Entries provided: Begin

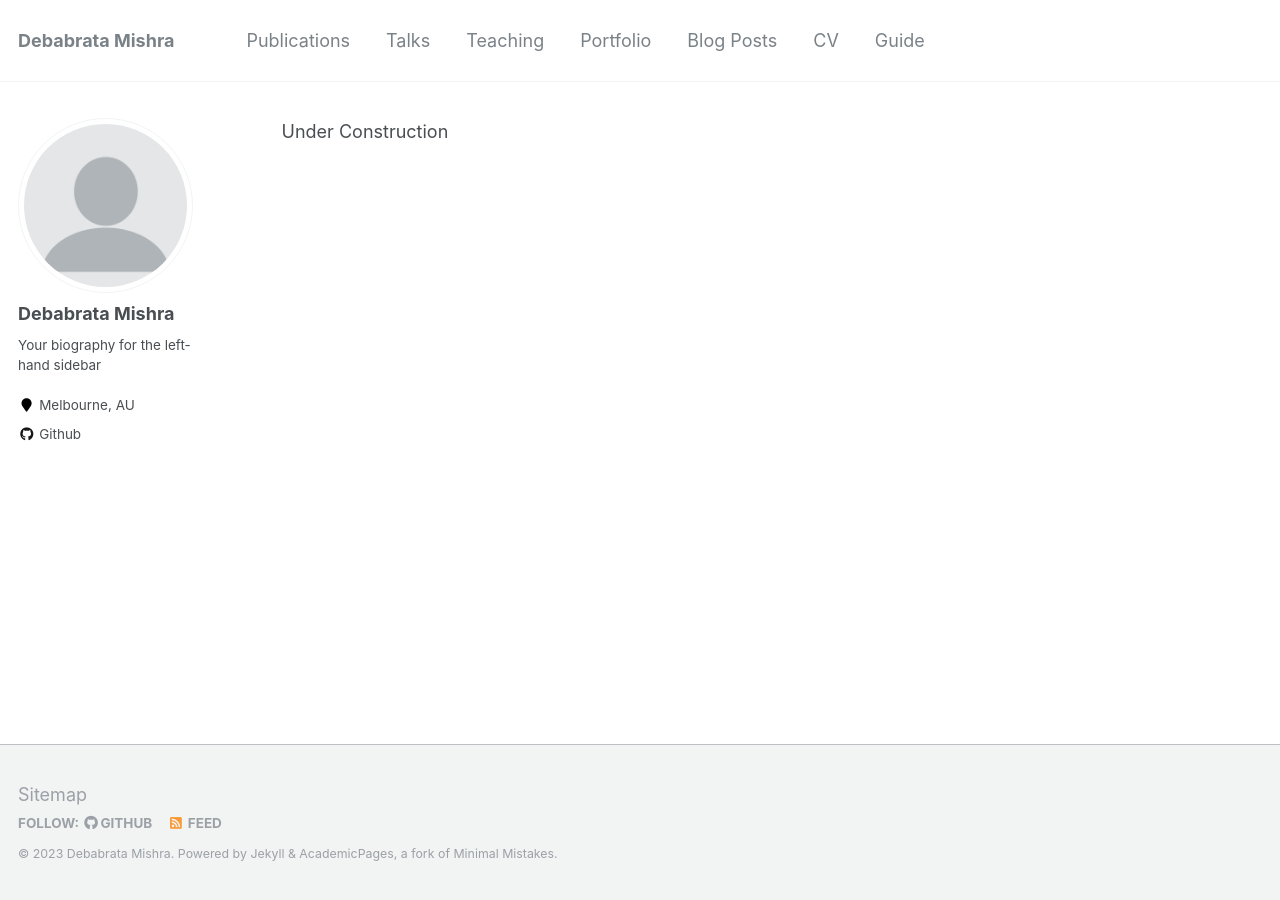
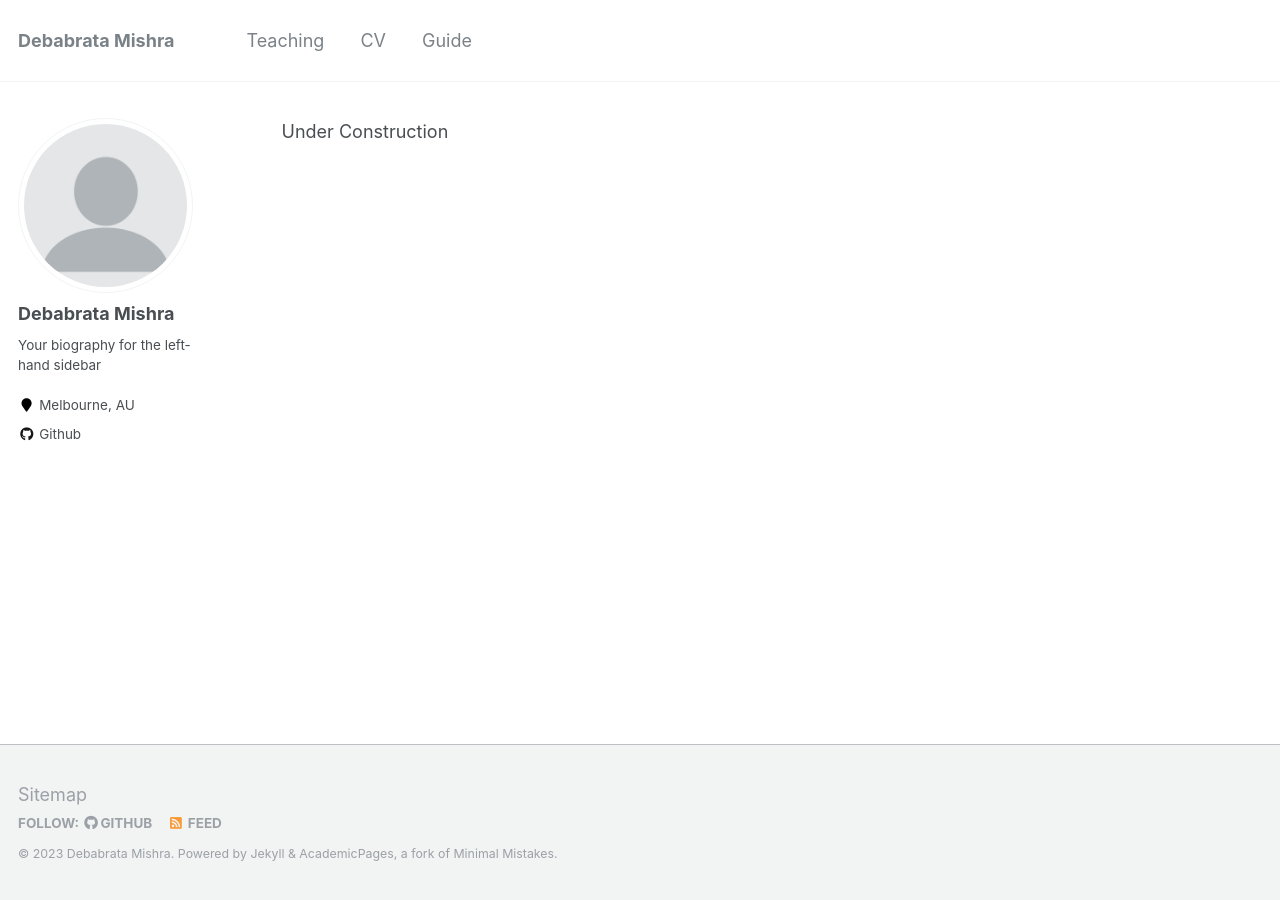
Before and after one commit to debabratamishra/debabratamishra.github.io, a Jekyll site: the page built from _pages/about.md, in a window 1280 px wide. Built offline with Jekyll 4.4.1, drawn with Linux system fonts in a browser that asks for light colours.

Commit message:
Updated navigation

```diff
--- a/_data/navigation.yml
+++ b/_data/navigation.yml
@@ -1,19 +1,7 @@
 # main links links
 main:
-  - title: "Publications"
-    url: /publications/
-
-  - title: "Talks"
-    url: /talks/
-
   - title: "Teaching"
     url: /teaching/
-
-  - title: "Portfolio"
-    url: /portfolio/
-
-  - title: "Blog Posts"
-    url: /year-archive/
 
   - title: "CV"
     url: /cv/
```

Entries provided: End

**Exercise**: Find each line in the listing above that contains "navigation", and copy that line.

**Response box**:
Updated navigation
--- a/_data/navigation.yml
+++ b/_data/navigation.yml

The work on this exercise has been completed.